Why inventions? The answer lies in the fact that the same creative, problem-solving, communication and decision-making skills that we value so highly in science, are the foundations of the invention process. This is why Science Pioneers encourages students to get involved in the invention process.
You don’t have to be a famous researcher or engineer to come up with the next big invention. This 6th standard student’s project of making a Solar Lamp from the recycled material has proved just that.
Vedant, a Class 6 student, is not like other children his age. He plays with LEDs, diodes and magnets and dreams of making a free power source for the country. As of now, he has successfully developed an LED power source from scratch by recycling a discarded laptop battery.
While many of us struggle to find a way to discard our dead laptop batteries in an eco-friendly manner, this 11-year-old boy from Maharashtra has found a brilliant way to actually use them.
Moreover, his idea can help hundreds of people in Indian villages who do not have access to electricity.
Meet Vedant Dhiren Thaker, a Grade 6 student of Shantinagar High School, who, unlike other children his age, spends a major part of his day thinking about ways in which he can provide free electricity to the country. In his quest, armed with his love for all things electronic, he has designed and developed a power source which has been made from scratch with a recycled laptop battery.
How does it Work?
In January 2014, the battery of his father’s laptop stopped working after a year of use. Vedant wanted to find out what’s inside the battery, so he opened it. A laptop battery pack usually consists of 6 to 8 cylindrical lithium-ion (Li-ion) cells. On breaking into this one, Vedant found that only one of the 6 cells was not working. The rating of one cell was 3.7 volts and 2.2 amperes. All the others were functional but since the cells in this pack were connected in a series and one of them had stopped working, power supply to the others was also restricted. To his father’s surprise, he used one of the remaining functioning cells and installed it in a dysfunctional CFL inverter lamp which then started working perfectly.
The materials required for the light are as follows:
• A pen/pencil box
• Strips of LED lights
• A solar panel
• 3 Li-ion cells from inside a laptop battery pack
• A diode, switch and connector
Inside the box, the cells are connected to the LED strips through a connector and a switch. During normal operation, the switch is closed so that the battery can supply power and illuminate the LED.

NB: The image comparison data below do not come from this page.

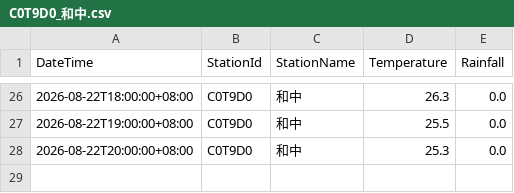
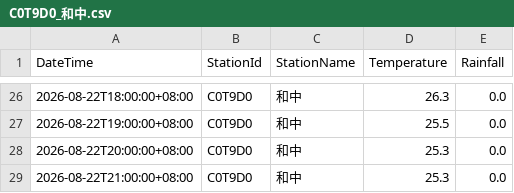
Before and after one commit to be-a-cell/weather-monitor, a CSV file: stations_data/C0T9D0_和中.csv, drawn as a sheet; only a part is shown, gaps mark what is left out.

```diff
--- a/stations_data/C0T9D0_和中.csv
+++ b/stations_data/C0T9D0_和中.csv
@@ -28 +28,2 @@
 2026-08-22T20:00:00+08:00,C0T9D0,和中,25.3,0.0
+2026-08-22T21:00:00+08:00,C0T9D0,和中,25.3,0.0
```
Also changed, not shown: stations_data/C0TA40_秀林.csv, stations_data/C0TA50_和仁.csv, 4 other files.
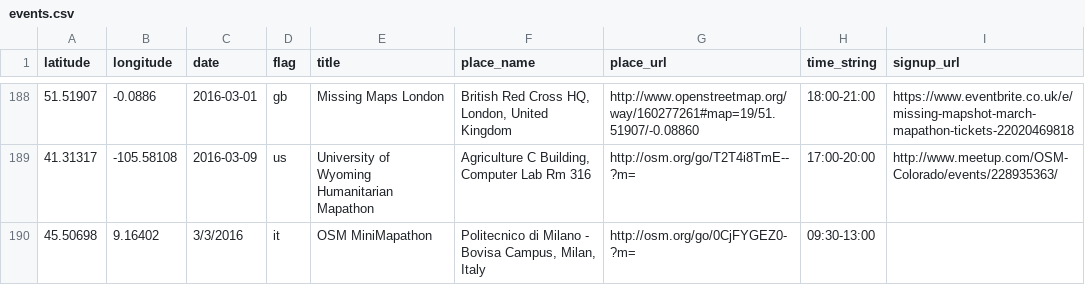
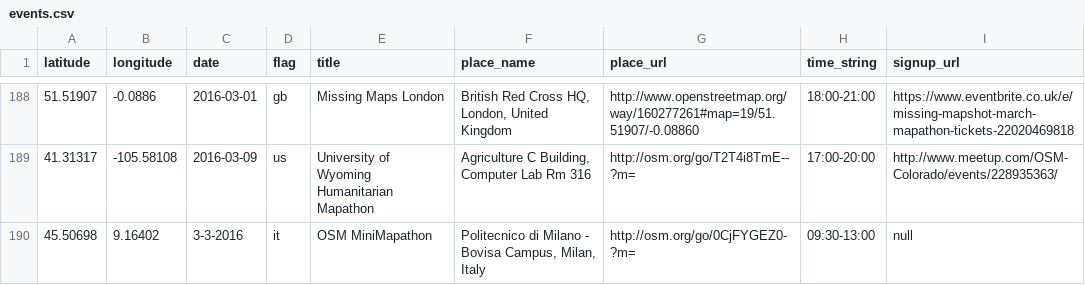
Before and after one commit to MissingMaps/missingmaps.github.io, a CSV file: app/_data/events.csv, drawn as a sheet; only a part is shown, gaps mark what is left out.

Commit message:
Update events.csv

```diff
--- a/app/_data/events.csv
+++ b/app/_data/events.csv
@@ -189,2 +189,2 @@ latitude,longitude,date,flag,title,place_name,place_url,time_string,signup_url
 41.31317,-105.58108,2016-03-09,us,University of Wyoming Humanitarian Mapathon,"Agriculture C Building, Computer Lab Rm 316",http://osm.org/go/T2T4i8TmE--?m=,17:00-20:00,http://www.meetup.com/OSM-Colorado/events/228935363/
-45.50698,9.16402,3/3/2016,it,OSM MiniMapathon,"Politecnico di Milano - Bovisa Campus, Milan, Italy",http://osm.org/go/0CjFYGEZ0-?m=,09:30-13:00,
+45.50698,9.16402,3-3-2016,it,OSM MiniMapathon,"Politecnico di Milano - Bovisa Campus, Milan, Italy",http://osm.org/go/0CjFYGEZ0-?m=,09:30-13:00,null
```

When he reached this point, it struck Vedant that there are no charging sources in villages. Hence he thought about one of the best available renewable energy sources – solar energy. His father got him a working solar panel, which he was lucky enough to find at a scrap store. To charge the cells, a direct current output voltage line from the solar panel is plugged in the connector. It hence supplies the output voltage from the solar panel to the cells. Another challenging thought at this point was what if there is a reverse current flow from the battery? To avoid this, Vedant added a diode to the circuit, between the solar panel and the battery, so as to prevent reverse current flow from the battery to the solar panel during the charging process.
And this gives us a power source developed from the use of functional Li-ion cells of a discarded laptop battery pack, with the added feature that the cells can be recharged. All of it done by an 11-year-old!
Benefits of the recycling Solar Lamp
- Children have an easier time studying during blackouts
- Families can save money for oil for lamps, which instead could be used for food or otherwise improve conditions of living
- Solar lamps reduce pollution
- Solar lamps provide better health for those who are replacing oil lamps
with solar lamps
Anyone can help poor people in developing countries to achieve better health and better educational options by using the solar lamps. (Source: TheBetterIndia)